8) Similarly, the recent criticism of consensus ecumenism separates, in a misleading way, doctrinal consensus and the "experience of life and articulation of faith," as if doctrine and doctrinal dialogue were somehow neutral to the effects of denominationally
imprinted theology and, ultimately, ecclesial life.
, it arrays adherents of at least six rival communities (Alawite, Sunni, and Shiite Muslims; Catholic and Orthodox Christians; Jews).
The advent of these early American religious camps--primarily Christian and denominationally
affiliated--was heavily influenced by two definitive religious movements: the camp meeting and the religious conference.
The disagreements in discussions in the Society of Biblical Literature are usually not denominationally
If this ruling stands--and there are some others like it in various court circuits around the country--then tenured professors at denominationally
controlled seminaries are terminable at will, and those firings cannot be judicially reviewed, even when they are race-based.
LawTrence Burkholder was a faithful servant of the church, denominationally
Beyond the orchestration of the drafting committees and the mobilization of denominationally
defined constituencies, the FCC office did something else that made the Delaware Conference a landmark event.
Wisdom dictates that all stakeholders from politicians to individuals pull together - the terrorists have done just that amongst almost all their factions - to defeat this menace in a politically and denominationally

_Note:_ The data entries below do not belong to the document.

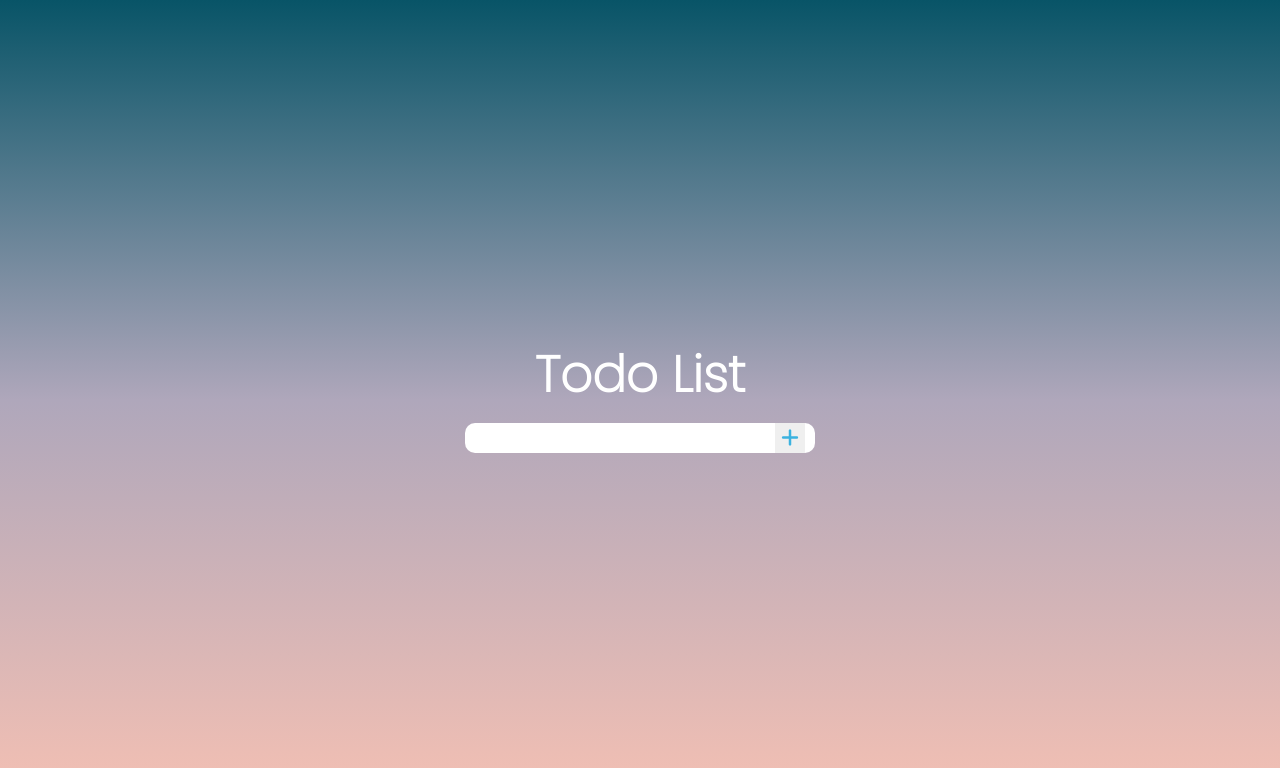
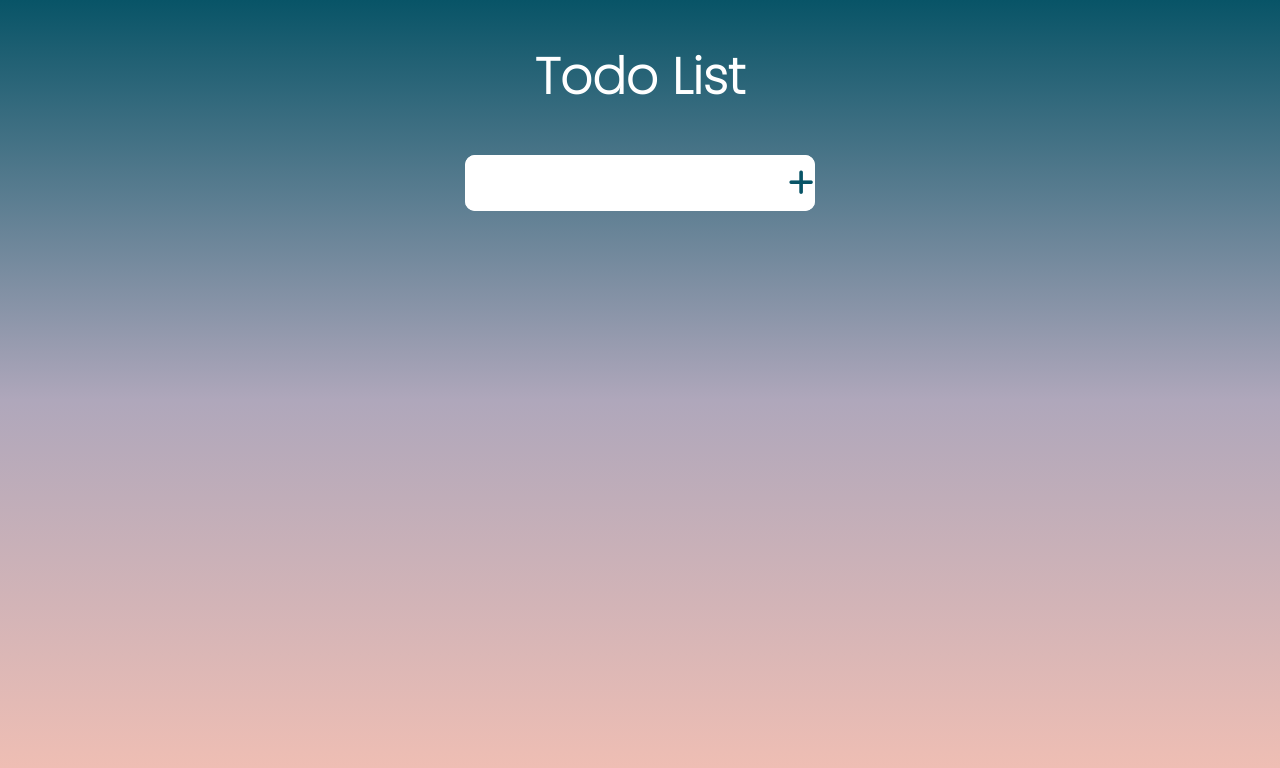
Before and after one commit to Mejsun/todolist, a React (Create React App) app: page / in a window 1280 px wide. Shown: the top 768 px of the page. Built offline with nearby package versions, Linux system fonts and the light colour scheme; a web font is replaced by a local one.

Commit message:
Adding sass to the app

```diff
--- a/src/assets/components/Todo/Todo.js
+++ b/src/assets/components/Todo/Todo.js
@@ -8,8 +8,9 @@ const todoItem = useRef();
 
 function addTodoItem (e){
     e.preventDefault()
+    if(todoItem.current.value!==''){
     setTasks([...tasks, todoItem.current.value])
-    todoItem.current.value=''}
+    todoItem.current.value=''}}
 
 function deleteItem(i){
     const item = [...tasks]
--- a/src/assets/styles/Custom.scss
+++ b/src/assets/styles/Custom.scss
@@ -1,6 +1,7 @@
 $font-stack: 'Poppins', sans-serif;
-$itemcolor: #e6dce5;
-//Colours used: 085467 - AFA7BB - F4C0B3
+$bgrcolor: #e6dce5;
+$primarycolor: rgb(100, 97, 97);
+
 * {
     box-sizing: border-box;
     margin: 0 auto;
@@ -9,66 +10,77 @@ $itemcolor: #e6dce5;
 body{
     background: linear-gradient(180deg, rgba(8,84,103,1) 0%, rgba(175,167,187,1) 50%, rgba(244,192,179,1) 100%);
     font-family: $font-stack;
-    display: flex;
-    align-items: center;
-    height: 100vh;
+    margin: 0;
+    padding: 0;
+    min-height: 100vh;
 }
 h1{
-    padding:10px;
     color: white;
     font-family: 'Fuzzy Bubbles', cursive, $font-stack;
     font-size: 50px;
-    width:fit-content;
+    display: flex;
+    justify-content: center;
+    align-items: center;
+    padding: 5vh
 }
 .container{
     form{
         border-radius: 10px;
         background-color: white;
-        height: 30px;
+        height: 7vh;
         width: 350px;
         overflow: hidden;
-        margin-bottom: 20px;
+        display: flex;
+        justify-content: center;
+        align-items: center;
+        margin-bottom: 1.2rem;
             input{
-                height: 30px;
-                width: 300px;
+                height: 9vh;
+                width: 330px;
                 margin-left: 10px;
+                font-size: 1.3rem;
                 font-family: $font-stack;
                 font-weight: bolder;
+                margin: 0.3rem 0 0.3rem 0;
         }
-        input:focus{outline: none;}
-        .fa-plus{
-            font-size:20px;
-            color:rgb(59, 178, 224);
+        input:focus{outline: none}
+        .submit{
+            font-size: 1.8rem !important;
+            color:rgba(8,84,103);
             background-color: inherit;
-            padding:0;
-            margin:0}
+            margin: 0.5rem;
+            margin-left: 0}
     }
     .item{
+        height: 7vh;
         width: 30rem;
-        height: 30px;
         display: flex;
         flex-direction: row;
         justify-content: space-between;
         margin-top: 5px;
         align-items: center;
-        color:gray;
-        background-color: $itemcolor;
+        color:$primarycolor;
+        background-color: $bgrcolor;
         font-family: $font-stack;
         padding-left: 5px;
+        font-size: 1.3rem;
         font-weight: bold;
             .buttons{
             display: flex;
             justify-content:flex-end;
             flex-direction: row;
             margin:0;
+            padding:0;
             }
             .delete{background-color: rgb(250, 181, 174);}
             .complete{background-color:#86b88c;}
     }
 }
 .btn{
-    width: 30px;
-    height: 30px;
+   width: 7vh;
+   height: 7vh;
+   font-size: 1.3rem;
+   color:$primarycolor ;
 }
 .done{
     text-decoration: line-through;
```
Lines whose indentation alone changed are shown as unchanged.
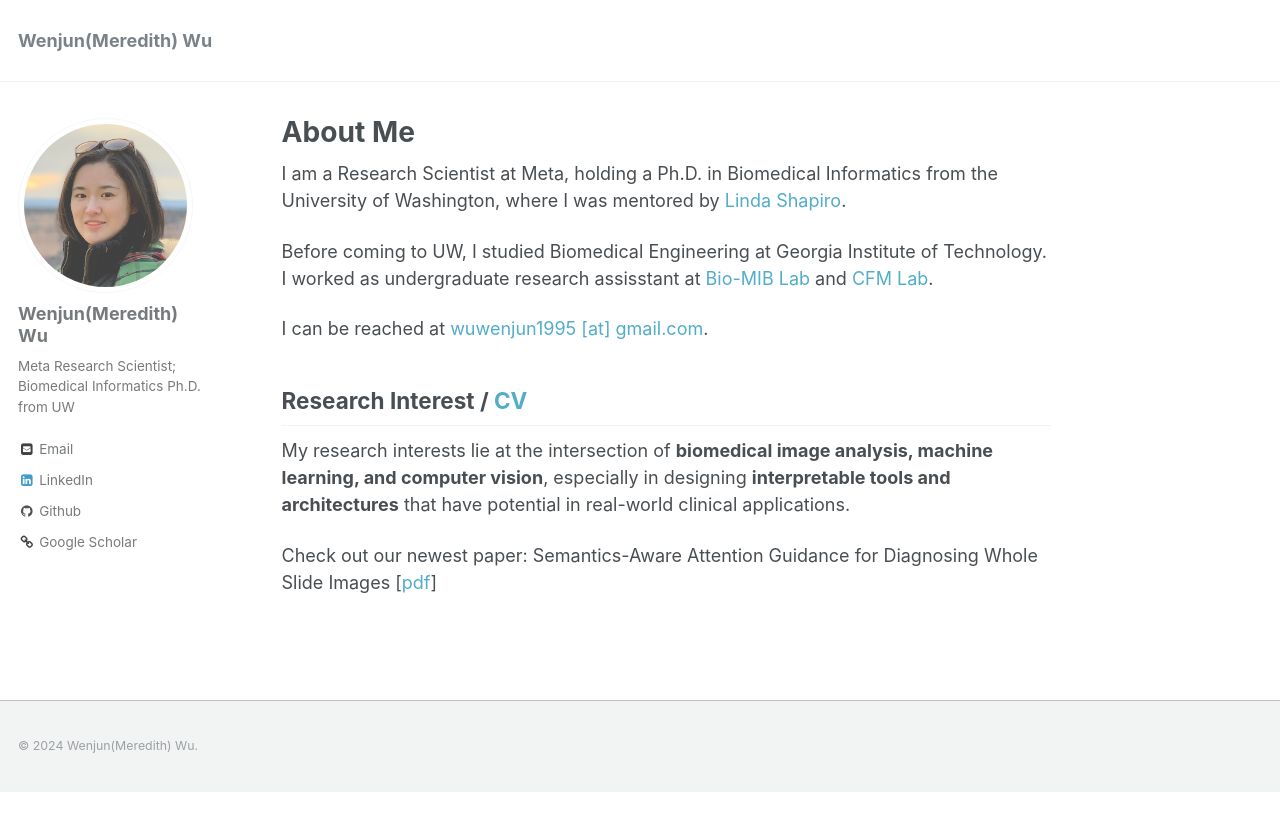
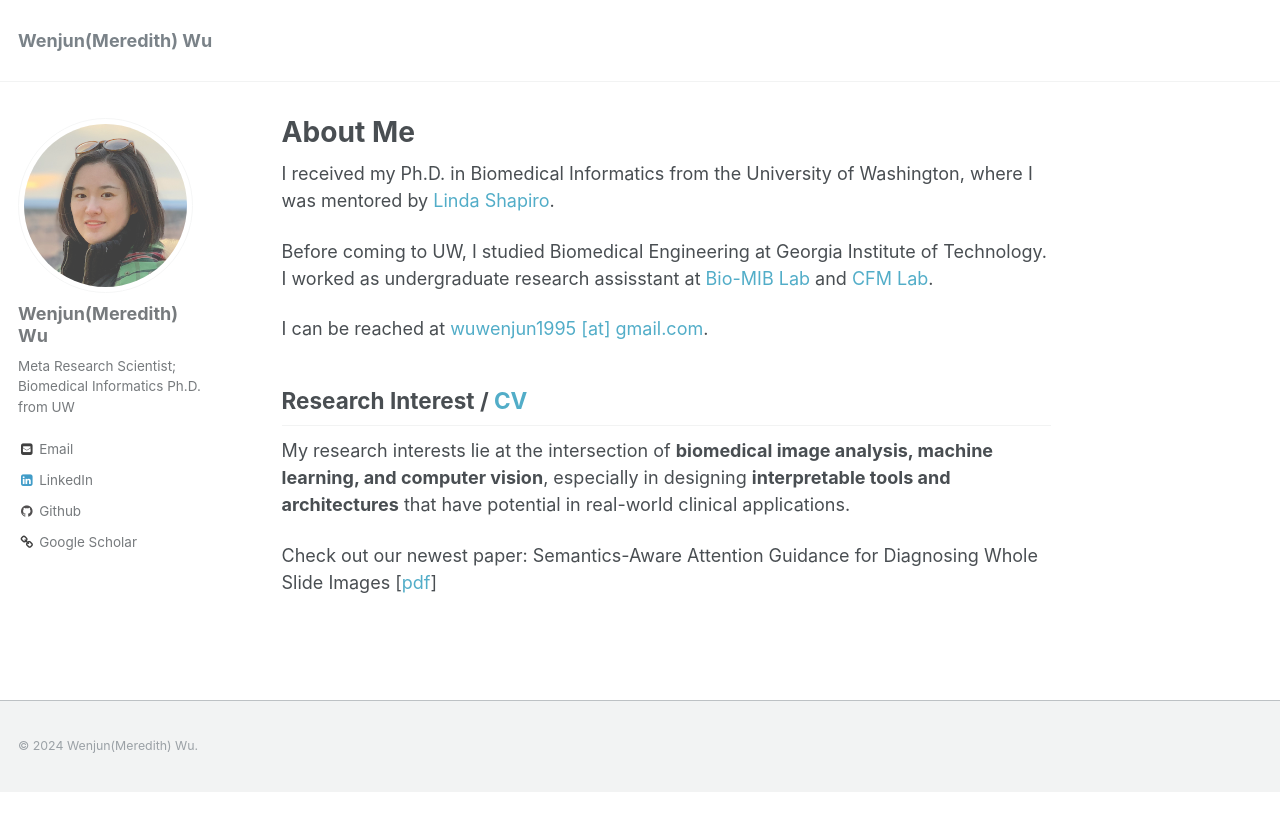
Before and after one commit to meredith-wenjunwu/meredith-wenjunwu.github.io, a Jekyll site: the page built from _pages/about.md, in a window 1280 px wide. Shown: the top 831 px of the page. Built offline with Jekyll 4.4.1, drawn with Linux system fonts in a browser that asks for light colours.

Commit message:
update position

```diff
--- a/_pages/about.md
+++ b/_pages/about.md
@@ -8,7 +8,7 @@ redirect_from:
   - /about.html
 ---
 
-I am a Research Scientist at Meta, holding a Ph.D. in Biomedical Informatics from the University of Washington, where I was mentored by [Linda Shapiro](https://homes.cs.washington.edu/~shapiro/).
+I received my Ph.D. in Biomedical Informatics from the University of Washington, where I was mentored by [Linda Shapiro](https://homes.cs.washington.edu/~shapiro/).
 
 Before coming to UW, I studied Biomedical Engineering at Georgia Institute of Technology. I worked as undergraduate research assisstant at [Bio-MIB Lab](https://miblab.bme.gatech.edu/) and [CFM Lab](https://miblab.bme.gatech.edu/).
 
```
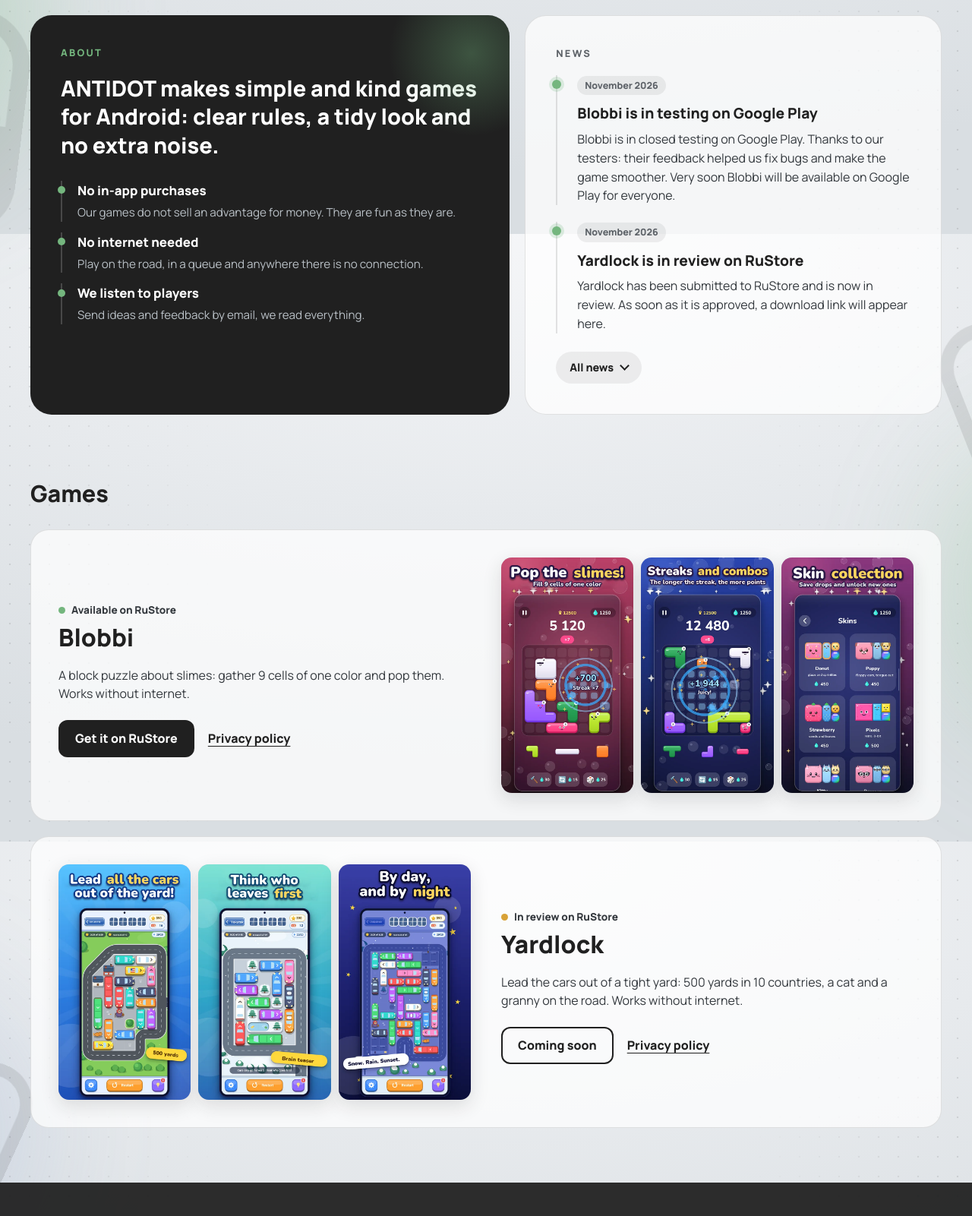
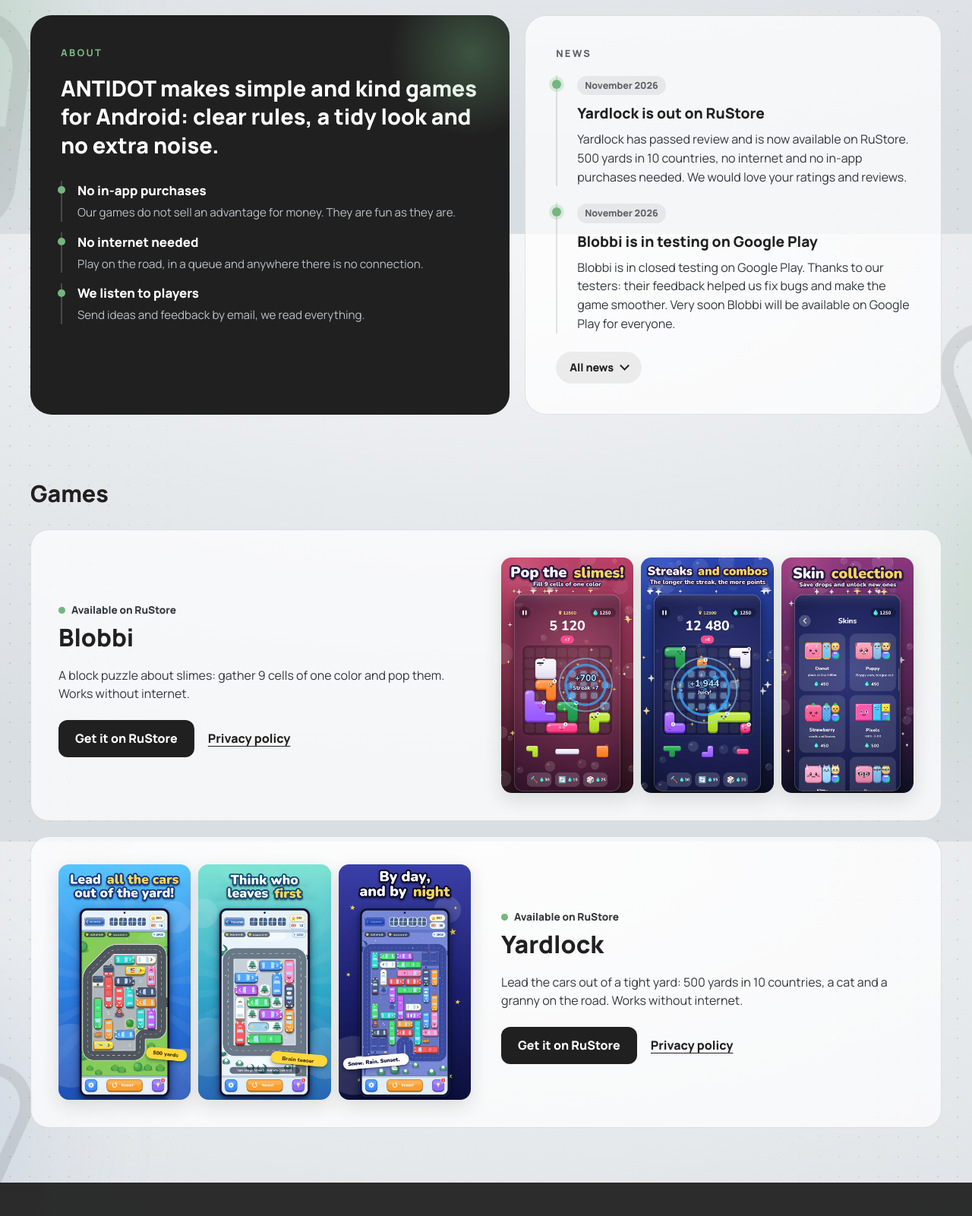
Before and after one commit to ANTIDOT529/ANTIDOT529.github.io, a plain HTML site: page index.html in a window 1280 px wide. Shown: the part 492-2093 px from the top of the page at 76% size. Drawn offline with Linux system fonts and the light colour scheme.

Commit message:
Yardlock is out on RuStore: download button, tags, news item
Co-Authored-By: Claude Sonnet 5.5 <noreply@anthropic.com>

```diff
--- a/i18n.js
+++ b/i18n.js
@@ -21,9 +21,8 @@
     '500 дворов в 10 странах собраны, политика конфиденциальности опубликована. Идёт подготовка к публикации в магазинах.': '500 yards in 10 countries are built and the privacy policy is published. We are preparing for release in the stores.',
     'Blobbi на тестировании в Google Play': 'Blobbi is in testing on Google Play',
     'Blobbi проходит закрытое тестирование в Google Play. Спасибо тестерам: по их отзывам мы исправили ошибки и сделали игру плавнее. Совсем скоро Blobbi выйдет в Google Play для всех.': 'Blobbi is in closed testing on Google Play. Thanks to our testers: their feedback helped us fix bugs and make the game smoother. Very soon Blobbi will be available on Google Play for everyone.',
-    'Yardlock на модерации в RuStore': 'Yardlock is in review on RuStore',
-    'Yardlock отправлен в RuStore и проходит модерацию. Как только игру одобрят, здесь появится ссылка для скачивания.': 'Yardlock has been submitted to RuStore and is now in review. As soon as it is approved, a download link will appear here.',
-    'На модерации в RuStore': 'In review on RuStore',
+    'Yardlock вышел в RuStore': 'Yardlock is out on RuStore',
+    'Yardlock прошёл модерацию и уже доступен в RuStore. 500 дворов в 10 странах, без интернета и без доната. Будем рады вашим оценкам и отзывам.': 'Yardlock has passed review and is now available on RuStore. 500 yards in 10 countries, no internet and no in-app purchases needed. We would love your ratings and reviews.',
     'Все новости': 'All news',
     'Свернуть': 'Show less',
     'Открылся сайт студии': 'The studio website is open',
--- a/index.html
+++ b/index.html
@@ -64,13 +64,13 @@
       <ol class="timeline" id="news-list">
         <li>
           <time datetime="2026-11">Ноябрь 2026</time>
-          <h3>Blobbi на тестировании в Google Play</h3>
-          <p>Blobbi проходит закрытое тестирование в Google Play. Спасибо тестерам: по их отзывам мы исправили ошибки и сделали игру плавнее. Совсем скоро Blobbi выйдет в Google Play для всех.</p>
+          <h3>Yardlock вышел в RuStore</h3>
+          <p>Yardlock прошёл модерацию и уже доступен в RuStore. 500 дворов в 10 странах, без интернета и без доната. Будем рады вашим оценкам и отзывам.</p>
         </li>
         <li>
           <time datetime="2026-11">Ноябрь 2026</time>
-          <h3>Yardlock на модерации в RuStore</h3>
-          <p>Yardlock отправлен в RuStore и проходит модерацию. Как только игру одобрят, здесь появится ссылка для скачивания.</p>
+          <h3>Blobbi на тестировании в Google Play</h3>
+          <p>Blobbi проходит закрытое тестирование в Google Play. Спасибо тестерам: по их отзывам мы исправили ошибки и сделали игру плавнее. Совсем скоро Blobbi выйдет в Google Play для всех.</p>
         </li>
         <li>
           <time datetime="2026-11">Ноябрь 2026</time>
@@ -109,11 +109,11 @@
 
       <article class="card flip">
         <div>
-          <p class="tag"><i class="soon"></i>На модерации в RuStore</p>
+          <p class="tag"><i></i>Доступна в RuStore</p>
           <h3><a class="stretch" href="yardlock/">Yardlock</a></h3>
           <p>Выведи машины из тесного двора: 500 дворов в 10 странах, кот и бабушка на дороге. Играть можно без интернета.</p>
           <div class="links">
-            <span class="btn ghost" aria-disabled="true">Скоро</span>
+            <a class="btn" href="https://www.rustore.ru/catalog/app/com.dvorjam.game">Скачать в RuStore</a>
             <a class="text" href="https://antidot529.github.io/yardlock-privacy/">Политика конфиденциальности</a>
           </div>
         </div>
@@ -234,6 +234,6 @@
   });
 })();
 </script>
-<script src="i18n.js?v=4"></script>
+<script src="i18n.js?v=5"></script>
 </body>
 </html>
```
Also changed, not shown: blobbi/index.html (+1 -1 lines), yardlock/index.html (+3 -3 lines).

The rites are presented as denominationally
exclusive, but binding those who participate.
371, 386 (1996) ("[C]ivic republicans sought to imbue the public square with a common religious ethic and ethos--albeit one less denominationally
specific and rigorous than that countenanced by the Pufftans.
AND politically diverse group of more than 100 U.
He looks particularly closely at the case of Ulster Presbyterian settlement at Londonderry, New Hampshire, the site of the first Ulster Presbyterian settlement in America (founded in 1719) and concludes that the "Scotch-Irish" label was adopted in that community in the late eighteenth century by a small conservative elite, supportive of federalism, fiercely opposed to the French revolution and American republicanism, and anxious to sever the ordinary members of their community from an Ulster or Irish identity, which automatically associated them with Irish radicalism and the more generic (and denominationally
neutral at the time) label of "wild" Irish.